Entries provided Block Start

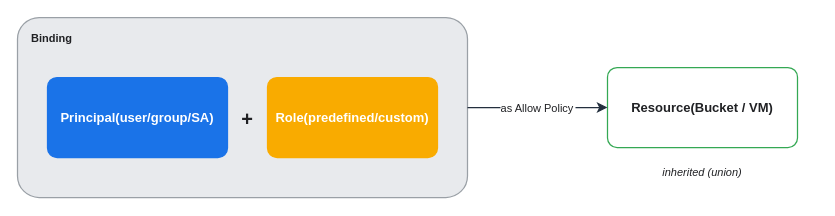
KKamJi98/kkamji98.github.io keeps this draw.io diagram as assets/img/gcp/gcp-iam-model.drawio. Above is the earlier version. Source tidied: cells renumbered, new cells numbered last; positions are measured from the earlier drawing's top-left corner, leaving out a move shared by most shapes. Both pictures are drawn from the tidied source at 100%, with x=0, y=0 at pixel (17, 17).
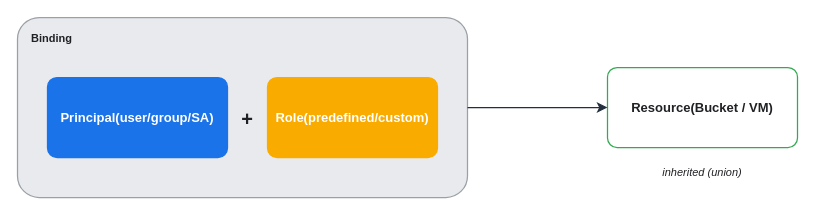
The same diagram, later.

Change to the diagram source:
```diff
@@
 <mxGraphModel background="#FFFFFF">
   <root>
     <mxCell id="0" />
     <mxCell id="1" parent="0" />
     <mxCell id="2" value="Binding" style="rounded=1;arcSize=12;whiteSpace=wrap;html=0;fillColor=#E8EAED;strokeColor=#9AA0A6;fontColor=#202124;fontSize=11;fontStyle=1;verticalAlign=top;align=left;spacingLeft=12;spacingTop=8;strokeWidth=1.25;" parent="1" vertex="1">
       <mxGeometry width="450" height="180" as="geometry" />
     </mxCell>
     <mxCell id="3" value="Principal(user/group/SA)" style="rounded=1;arcSize=12;whiteSpace=wrap;html=0;fillColor=#1A73E8;strokeColor=#1A73E8;fontColor=#FFFFFF;fontSize=13;fontStyle=1;verticalAlign=middle;align=center;strokeWidth=1.25;" parent="1" vertex="1">
       <mxGeometry x="30" y="60" width="180" height="80" as="geometry" />
     </mxCell>
     <mxCell id="4" value="+" style="text;html=0;align=center;verticalAlign=middle;fontColor=#202124;fontSize=20;fontStyle=1;" parent="1" vertex="1">
       <mxGeometry x="212" y="80" width="36" height="40" as="geometry" />
     </mxCell>
     <mxCell id="5" value="Role(predefined/custom)" style="rounded=1;arcSize=12;whiteSpace=wrap;html=0;fillColor=#F9AB00;strokeColor=#F9AB00;fontColor=#FFFFFF;fontSize=13;fontStyle=1;verticalAlign=middle;align=center;strokeWidth=1.25;" parent="1" vertex="1">
       <mxGeometry x="250" y="60" width="170" height="80" as="geometry" />
     </mxCell>
     <mxCell id="6" value="Resource(Bucket / VM)" style="rounded=1;arcSize=12;whiteSpace=wrap;html=0;fillColor=#FFFFFF;strokeColor=#34A853;fontColor=#202124;fontSize=13;fontStyle=1;verticalAlign=middle;align=center;strokeWidth=1.25;" parent="1" vertex="1">
       <mxGeometry x="590" y="50" width="190" height="80" as="geometry" />
     </mxCell>
     <mxCell id="7" value="inherited (union)" style="text;html=0;align=center;verticalAlign=middle;fontColor=#202124;fontSize=11;fontStyle=2;" parent="1" vertex="1">
       <mxGeometry x="570" y="142" width="230" height="24" as="geometry" />
     </mxCell>
-    <mxCell id="8" value="as Allow Policy" style="edgeStyle=orthogonalEdgeStyle;html=0;rounded=0;strokeColor=#232F3E;strokeWidth=1.25;fontColor=#202124;labelBackgroundColor=#FFFFFF;endArrow=classic;exitX=1;exitY=0.5;exitDx=0;exitDy=0;entryX=0;entryY=0.5;entryDx=0;entryDy=0;endSize=7;" parent="1" edge="1" source="2" target="6">
+    <mxCell id="8" style="edgeStyle=orthogonalEdgeStyle;html=0;rounded=0;strokeColor=#232F3E;strokeWidth=1.25;fontColor=#202124;labelBackgroundColor=none;endArrow=classic;exitX=1;exitY=0.5;exitDx=0;exitDy=0;entryX=0;entryY=0.5;entryDx=0;entryDy=0;endSize=7;" parent="1" edge="1" source="2" target="6">
       <mxGeometry relative="1" as="geometry" />
     </mxCell>
   </root>
 </mxGraphModel>
```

Entries provided Block End

### Brief
Whenever a line in the entries above includes the word "mxGraphModel", pull that line out.

### Problem solution
 <mxGraphModel background="#FFFFFF">
 </mxGraphModel>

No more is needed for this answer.